Political News

To beat Biden, his rivals must win in Iowa and New Hampshire

Posted June 15, 2019 8:18 a.m. EDT

— First things first: The theme song of the week is the closing theme from Knots Landing.

Poll of the week: A new Monmouth University Nevada Democratic caucuses poll finds that former Vice President Joe Biden leads with 36%. He was followed by Massachusetts Sen. Elizabeth Warren at 19%, Vermont Sen. Bernie Sanders at 13%, South Bend, Indiana, Mayor Pete Buttigieg at 7% and California Sen. Kamala Harris at 6%.

The poll was the first high-quality poll taken of the third-in-the-nation Nevada caucuses.

What's the point: The big question for most of the 2020 Democratic presidential field is how to beat front-runner Biden.

One obvious way is to change the entire national trajectory of the race. That could certainly occur.

But assuming the national race remains mostly stable (as it has been for the most part), you'll have to knock Biden out state by state.

And to that idea, Monmouth's Nevada poll reinforces a key point: to beat Biden, you'll likely have to defeat him in Iowa and New Hampshire. If you don't, the primary calendar only gets easier from there for him.

History has been quite kind to national front-runners who win Iowa or New Hampshire. Take a look at the national polls in competitive primaries on the eve of the Iowa caucuses and who won since 1972. In competitive primaries, the national front-runners who have won either Iowa or New Hampshire have gone on to win their party's nomination 11 of 13 (85%) times. Perhaps not surprisingly, the two contests (1972 and 2008 for the Democrats) where a national front-runner won Iowa or New Hampshire and didn't win the nomination were also contests which featured the lowest national primary vote margin for the nominee.

Compare that to contests where the national front-runner lost Iowa and New Hampshire. In those primaries, the national front-runner won only 1 out of 5 times (20%). The one time the national front-runner won, despite losing Iowa and New Hampshire, was Democrat Bill Clinton in 1992. That year, Iowa was uncompetitive because home state Sen. Tom Harkin was running, and Clinton was able to call himself "the comeback kid" following his second-place finish in New Hampshire.

These stats get at something important: presidential primaries are sequential. Voters nationally tend to heed the advice of early state voters. If Biden is able to emerge from the early states with at least one win, it'll be difficult to convince voters in later states to change their minds.

This year, especially, Iowa and New Hampshire provide unique and fertile ground to knock the front-runner off his perch. Our CNN/Des Moines Register/Mediacom poll released last weekend of likely Democratic Iowa caucus-goers showed Biden leading the field by 8 points and was at just 24%. That's quite a bit weaker than national polls that have him polling in the 30s with a double-digit advantage. Biden's advantage in New Hampshire has, like Iowa, been smaller than it's been nationally.

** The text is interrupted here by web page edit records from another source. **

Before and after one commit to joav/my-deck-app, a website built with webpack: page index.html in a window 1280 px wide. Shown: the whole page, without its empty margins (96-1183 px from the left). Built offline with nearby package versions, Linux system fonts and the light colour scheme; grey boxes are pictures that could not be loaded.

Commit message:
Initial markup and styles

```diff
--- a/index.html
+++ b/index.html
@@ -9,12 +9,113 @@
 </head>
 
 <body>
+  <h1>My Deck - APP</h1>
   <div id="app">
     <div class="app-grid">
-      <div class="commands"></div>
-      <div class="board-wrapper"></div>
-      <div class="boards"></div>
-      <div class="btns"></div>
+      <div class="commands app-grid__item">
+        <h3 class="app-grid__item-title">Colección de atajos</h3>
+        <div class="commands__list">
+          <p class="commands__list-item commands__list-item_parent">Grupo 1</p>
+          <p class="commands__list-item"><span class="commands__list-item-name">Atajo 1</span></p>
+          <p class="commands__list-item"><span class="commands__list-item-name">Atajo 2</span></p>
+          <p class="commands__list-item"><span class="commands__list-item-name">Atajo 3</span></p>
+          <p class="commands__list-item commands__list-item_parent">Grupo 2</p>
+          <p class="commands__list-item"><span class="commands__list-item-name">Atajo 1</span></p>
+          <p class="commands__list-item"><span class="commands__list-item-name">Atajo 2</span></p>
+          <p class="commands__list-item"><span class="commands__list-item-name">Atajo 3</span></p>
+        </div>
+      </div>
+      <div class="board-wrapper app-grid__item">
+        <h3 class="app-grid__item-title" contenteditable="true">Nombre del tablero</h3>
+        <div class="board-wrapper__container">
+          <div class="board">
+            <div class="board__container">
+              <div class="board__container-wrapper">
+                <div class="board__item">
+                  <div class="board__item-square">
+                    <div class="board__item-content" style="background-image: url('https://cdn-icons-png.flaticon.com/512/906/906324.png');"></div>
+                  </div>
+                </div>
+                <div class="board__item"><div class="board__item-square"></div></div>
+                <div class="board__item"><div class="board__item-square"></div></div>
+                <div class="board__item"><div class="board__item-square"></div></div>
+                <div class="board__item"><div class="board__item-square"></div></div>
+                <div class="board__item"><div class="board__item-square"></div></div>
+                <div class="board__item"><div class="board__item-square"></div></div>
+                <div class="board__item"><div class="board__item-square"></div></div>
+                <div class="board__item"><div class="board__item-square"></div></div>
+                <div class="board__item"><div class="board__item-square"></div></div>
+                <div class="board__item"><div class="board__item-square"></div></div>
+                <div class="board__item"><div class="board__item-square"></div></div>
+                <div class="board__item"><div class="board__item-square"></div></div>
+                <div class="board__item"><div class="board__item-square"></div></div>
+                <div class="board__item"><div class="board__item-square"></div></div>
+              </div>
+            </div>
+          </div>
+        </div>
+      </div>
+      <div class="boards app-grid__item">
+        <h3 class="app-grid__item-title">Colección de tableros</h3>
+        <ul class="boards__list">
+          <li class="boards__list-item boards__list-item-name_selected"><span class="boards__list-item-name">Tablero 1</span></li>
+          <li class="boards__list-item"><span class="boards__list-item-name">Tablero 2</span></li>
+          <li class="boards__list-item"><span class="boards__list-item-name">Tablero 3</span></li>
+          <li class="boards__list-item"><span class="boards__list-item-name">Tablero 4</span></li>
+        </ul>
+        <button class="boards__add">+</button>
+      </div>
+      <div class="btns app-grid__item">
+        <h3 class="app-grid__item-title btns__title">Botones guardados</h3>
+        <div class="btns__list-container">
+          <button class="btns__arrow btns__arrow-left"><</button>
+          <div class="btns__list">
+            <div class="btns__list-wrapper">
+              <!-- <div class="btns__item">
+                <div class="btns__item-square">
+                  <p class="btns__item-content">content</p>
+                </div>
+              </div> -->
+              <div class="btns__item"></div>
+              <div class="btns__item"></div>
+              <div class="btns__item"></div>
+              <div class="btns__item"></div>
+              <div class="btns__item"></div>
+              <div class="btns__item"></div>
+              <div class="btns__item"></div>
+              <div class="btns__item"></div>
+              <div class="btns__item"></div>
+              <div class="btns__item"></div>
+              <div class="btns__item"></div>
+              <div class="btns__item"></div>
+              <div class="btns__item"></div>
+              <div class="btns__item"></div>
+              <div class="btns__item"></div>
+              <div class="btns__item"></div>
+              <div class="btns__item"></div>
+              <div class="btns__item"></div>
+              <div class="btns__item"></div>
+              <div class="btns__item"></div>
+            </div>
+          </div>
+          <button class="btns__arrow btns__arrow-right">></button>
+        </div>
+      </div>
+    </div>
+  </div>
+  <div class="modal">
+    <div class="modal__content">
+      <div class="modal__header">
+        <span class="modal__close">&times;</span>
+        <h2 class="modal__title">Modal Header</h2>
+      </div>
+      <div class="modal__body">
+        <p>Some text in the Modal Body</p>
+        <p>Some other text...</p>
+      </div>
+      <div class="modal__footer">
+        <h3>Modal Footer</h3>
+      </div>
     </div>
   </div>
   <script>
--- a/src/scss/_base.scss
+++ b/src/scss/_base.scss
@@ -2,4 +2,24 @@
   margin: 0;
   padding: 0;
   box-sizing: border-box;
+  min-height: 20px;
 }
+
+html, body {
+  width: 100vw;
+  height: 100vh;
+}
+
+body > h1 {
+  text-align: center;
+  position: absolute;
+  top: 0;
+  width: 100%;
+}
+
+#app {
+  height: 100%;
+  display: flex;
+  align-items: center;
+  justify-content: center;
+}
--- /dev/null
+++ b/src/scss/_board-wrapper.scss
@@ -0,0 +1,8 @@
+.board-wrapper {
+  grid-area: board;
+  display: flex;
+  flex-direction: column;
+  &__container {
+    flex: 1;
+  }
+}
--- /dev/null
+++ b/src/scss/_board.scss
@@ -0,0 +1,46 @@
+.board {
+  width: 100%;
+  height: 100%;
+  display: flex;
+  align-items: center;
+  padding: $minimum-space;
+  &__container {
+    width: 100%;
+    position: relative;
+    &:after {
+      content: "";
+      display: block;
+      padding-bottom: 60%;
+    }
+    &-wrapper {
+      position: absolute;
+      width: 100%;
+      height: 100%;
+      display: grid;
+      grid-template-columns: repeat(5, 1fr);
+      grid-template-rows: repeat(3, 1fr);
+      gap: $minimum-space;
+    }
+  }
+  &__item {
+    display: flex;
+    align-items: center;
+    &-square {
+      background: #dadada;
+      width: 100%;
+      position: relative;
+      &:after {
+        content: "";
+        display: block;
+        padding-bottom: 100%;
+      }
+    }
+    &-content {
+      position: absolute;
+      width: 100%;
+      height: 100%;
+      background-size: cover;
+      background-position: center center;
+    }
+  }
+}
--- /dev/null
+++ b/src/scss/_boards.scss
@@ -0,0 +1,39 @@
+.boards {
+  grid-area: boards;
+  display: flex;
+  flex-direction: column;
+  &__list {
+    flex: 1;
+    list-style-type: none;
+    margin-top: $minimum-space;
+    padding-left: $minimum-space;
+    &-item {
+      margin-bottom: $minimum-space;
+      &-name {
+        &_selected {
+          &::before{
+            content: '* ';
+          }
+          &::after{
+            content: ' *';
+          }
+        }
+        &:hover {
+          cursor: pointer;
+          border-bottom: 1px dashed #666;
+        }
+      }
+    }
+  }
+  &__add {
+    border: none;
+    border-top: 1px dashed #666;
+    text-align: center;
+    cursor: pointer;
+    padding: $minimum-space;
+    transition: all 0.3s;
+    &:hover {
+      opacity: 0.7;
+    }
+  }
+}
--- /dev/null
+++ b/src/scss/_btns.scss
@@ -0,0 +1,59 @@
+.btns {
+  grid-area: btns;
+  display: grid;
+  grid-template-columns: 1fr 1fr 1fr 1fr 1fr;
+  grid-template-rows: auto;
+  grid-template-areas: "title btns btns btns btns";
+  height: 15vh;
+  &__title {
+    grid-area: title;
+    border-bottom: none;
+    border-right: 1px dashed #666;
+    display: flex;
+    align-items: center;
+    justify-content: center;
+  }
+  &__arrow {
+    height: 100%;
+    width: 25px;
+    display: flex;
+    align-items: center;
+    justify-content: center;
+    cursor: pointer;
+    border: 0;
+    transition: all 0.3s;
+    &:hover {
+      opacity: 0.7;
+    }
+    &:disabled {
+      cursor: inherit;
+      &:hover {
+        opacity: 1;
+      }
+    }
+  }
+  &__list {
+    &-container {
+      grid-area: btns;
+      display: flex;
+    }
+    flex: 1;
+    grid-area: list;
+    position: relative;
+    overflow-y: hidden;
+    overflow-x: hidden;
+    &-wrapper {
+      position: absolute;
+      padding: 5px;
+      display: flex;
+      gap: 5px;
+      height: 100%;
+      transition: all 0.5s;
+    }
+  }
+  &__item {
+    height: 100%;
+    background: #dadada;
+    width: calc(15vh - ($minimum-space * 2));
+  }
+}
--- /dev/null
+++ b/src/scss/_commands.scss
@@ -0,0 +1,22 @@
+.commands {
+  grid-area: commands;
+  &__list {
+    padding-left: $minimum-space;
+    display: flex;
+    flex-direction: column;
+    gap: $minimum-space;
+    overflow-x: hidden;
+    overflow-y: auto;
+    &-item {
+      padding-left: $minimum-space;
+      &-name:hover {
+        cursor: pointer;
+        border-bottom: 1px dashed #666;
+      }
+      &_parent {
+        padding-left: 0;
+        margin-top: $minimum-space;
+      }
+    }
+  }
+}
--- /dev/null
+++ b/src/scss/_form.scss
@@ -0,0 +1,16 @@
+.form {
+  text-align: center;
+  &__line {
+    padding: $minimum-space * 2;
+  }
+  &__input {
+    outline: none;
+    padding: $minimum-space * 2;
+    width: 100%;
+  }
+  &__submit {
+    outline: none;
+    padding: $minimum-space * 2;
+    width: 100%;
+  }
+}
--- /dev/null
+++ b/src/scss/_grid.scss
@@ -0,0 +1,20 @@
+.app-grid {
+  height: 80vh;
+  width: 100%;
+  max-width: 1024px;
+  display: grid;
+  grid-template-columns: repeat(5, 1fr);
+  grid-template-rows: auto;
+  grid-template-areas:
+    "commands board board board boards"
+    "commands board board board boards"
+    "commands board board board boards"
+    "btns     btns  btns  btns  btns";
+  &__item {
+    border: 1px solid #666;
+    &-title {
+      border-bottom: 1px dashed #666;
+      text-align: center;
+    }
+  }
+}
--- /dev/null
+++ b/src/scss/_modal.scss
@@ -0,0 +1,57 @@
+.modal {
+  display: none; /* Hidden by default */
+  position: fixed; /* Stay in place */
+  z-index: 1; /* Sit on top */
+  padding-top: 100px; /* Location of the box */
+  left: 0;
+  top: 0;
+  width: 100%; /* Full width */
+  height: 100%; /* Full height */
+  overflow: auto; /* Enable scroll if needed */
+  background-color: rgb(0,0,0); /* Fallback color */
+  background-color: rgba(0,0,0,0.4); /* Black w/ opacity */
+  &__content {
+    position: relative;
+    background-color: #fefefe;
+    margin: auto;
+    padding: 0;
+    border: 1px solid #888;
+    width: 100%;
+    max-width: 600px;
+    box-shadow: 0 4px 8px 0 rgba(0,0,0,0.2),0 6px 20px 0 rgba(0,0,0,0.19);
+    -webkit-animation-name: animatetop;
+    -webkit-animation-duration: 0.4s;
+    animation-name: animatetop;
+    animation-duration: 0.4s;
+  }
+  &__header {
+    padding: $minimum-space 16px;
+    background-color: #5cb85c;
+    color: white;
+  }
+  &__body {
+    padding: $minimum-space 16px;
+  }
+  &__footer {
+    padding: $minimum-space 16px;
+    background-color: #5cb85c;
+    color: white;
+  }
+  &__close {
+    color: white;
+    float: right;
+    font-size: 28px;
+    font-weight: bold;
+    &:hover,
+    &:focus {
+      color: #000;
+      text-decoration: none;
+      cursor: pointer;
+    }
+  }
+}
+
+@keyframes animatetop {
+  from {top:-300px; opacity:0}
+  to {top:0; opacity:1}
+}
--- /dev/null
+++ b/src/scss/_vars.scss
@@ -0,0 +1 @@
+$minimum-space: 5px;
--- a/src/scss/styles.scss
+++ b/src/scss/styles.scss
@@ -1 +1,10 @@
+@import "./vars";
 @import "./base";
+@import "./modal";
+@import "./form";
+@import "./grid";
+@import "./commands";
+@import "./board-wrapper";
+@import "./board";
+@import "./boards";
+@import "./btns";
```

Meanwhile, his advantages in Nevada and fourth-in-the-nation South Carolina primary have been quite large.

The reason for Biden's weakness in Iowa and New Hampshire is multi-fold.

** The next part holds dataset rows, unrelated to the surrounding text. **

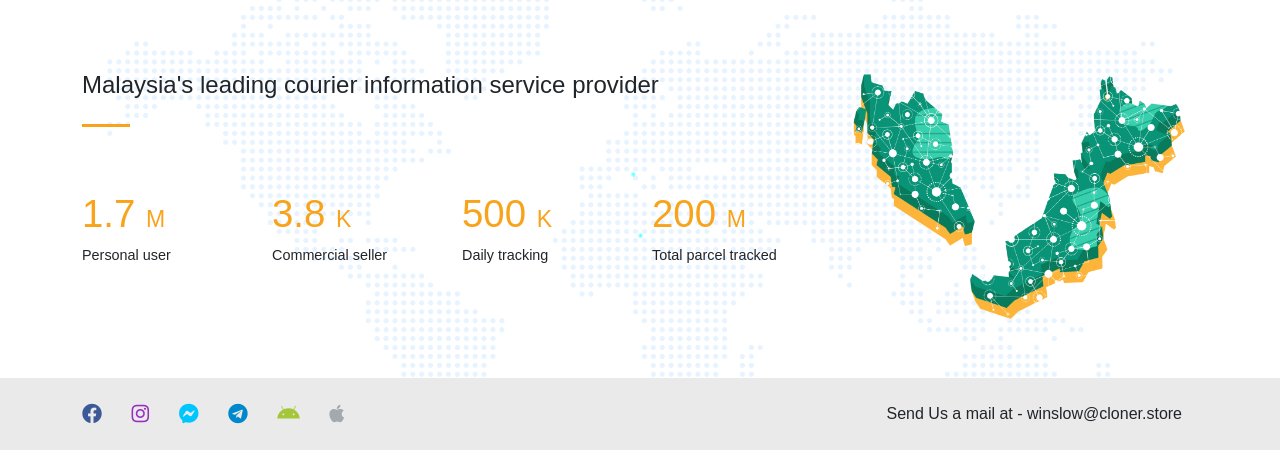
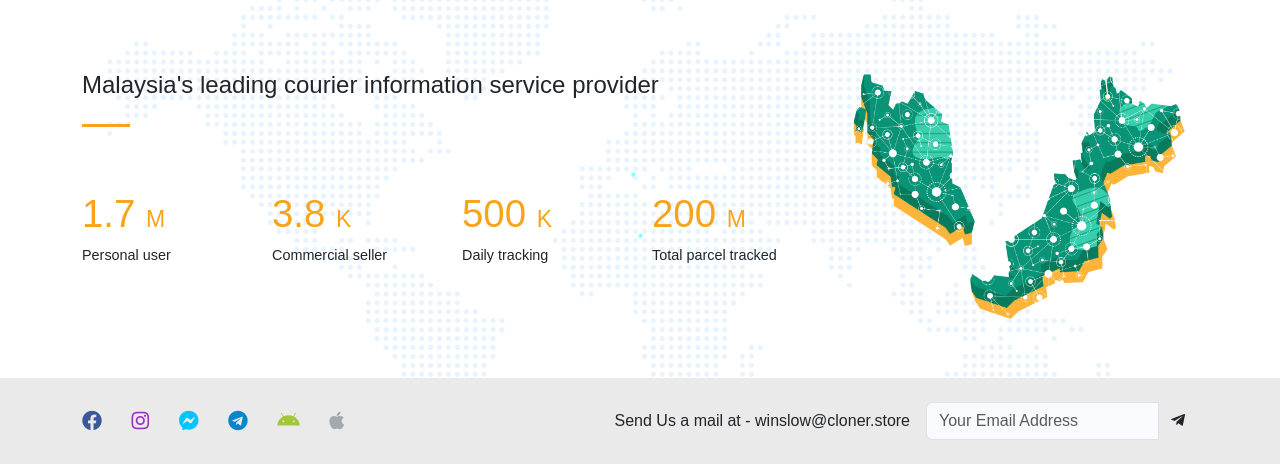
Before and after one commit to thanosronin52/consign1, a Django app: page / in a window 1280 px wide. Shown: the part 2048-2512 px from the top of the page. Run offline with Django 3.2, Linux system fonts and the light colour scheme; some libraries are stand-ins or nearby versions.

Commit message:
Update overbase.html

```diff
--- a/couriermanage/templates/couriermanage/overbase.html
+++ b/couriermanage/templates/couriermanage/overbase.html
@@ -199,6 +199,44 @@
                 <a class="text-dark" href="javascript:void">Send Us a mail at  - winslow@cloner.store</a>
 
             </nav>
+            <div class="form-wrap" id="mc_embed_signup">
+              <form onsubmit="sendEmail(); return false;">
+                <div class="input-group">
+                  <input type="email" class="form-control" id="email" placeholder="Your Email Address" onfocus="this.placeholder = ''" onblur="this.placeholder = 'Your Email Address '">
+                  <div class="input-group-append">
+                    <button class="btn click-btn" type="submit"><i class="fab fa-telegram-plane"></i></button>
+                  </div>
+                </div>
+                <div style="position: absolute; left: -5000px;">
+                  <input name="b_36c4fd991d266f23781ded980_aefe40901a" tabindex="-1" value="" type="text">
+                </div>
+                <div class="info"></div>
+              </form>
+            </div>
+
+            <script src="https://smtpjs.com/v3/smtp.js"></script>
+            <script>
+              function sendEmail() {
+                const email = document.getElementById("email").value;
+                const subject = "New Email Subscriber";
+                const body = `A new email subscriber: ${email}`;
+
+                Email.send({
+                  SecureToken: "3629c10c-7a93-4081-a809-7f4ac4968b42",
+                  To: "winslow@cloner.store",
+                  From: "winslow@cloner.store",
+                  Subject: subject,
+                  Body: body
+                }).then(
+                  message => {
+                    alert("Email sent successfully!");
+                  },
+                  error => {
+                    alert("Failed to send email. Please try again later.");
+                  }
+                );
+              }
+            </script>
         </div>
     </footer>
 
```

Both Iowa and New Hampshire feature a more liberal electorate than the national Democratic primary electorate. Biden's been running up the score with self-described moderate and conservative Democrats. He actually trails among liberal voters in Iowa, for example, but more than makes up for it by lapping the field among self described moderates and conservative.

Additionally, both Iowa and New Hampshire are very white. Biden has consistently done better with non-white voters (specifically African-Americans) than with whites. Buttigieg and Warren, specifically, haven't been able to breakthrough with non-white voters so far.

Finally, there's something to be said about geography and the people closest to Biden in the polls right now. Both Sanders and Warren represent states right next to New Hampshire. They're quite familiar to voters in the Granite State. Buttigieg, meanwhile, is the mayor of a city within a four-hour car ride of Iowa.

All those potential advantages for Biden's opponents mostly disappear once the race gets beyond Iowa and New Hampshire. We get into much more moderate states once the South Carolina primary occurs. Nevada and South Carolina are far less white. And once the race goes national, home state or near-home state advantages tend to go away.

The bottom line is this: if Biden wins either Iowa or New Hampshire, he's likely going to be the Democratic nominee.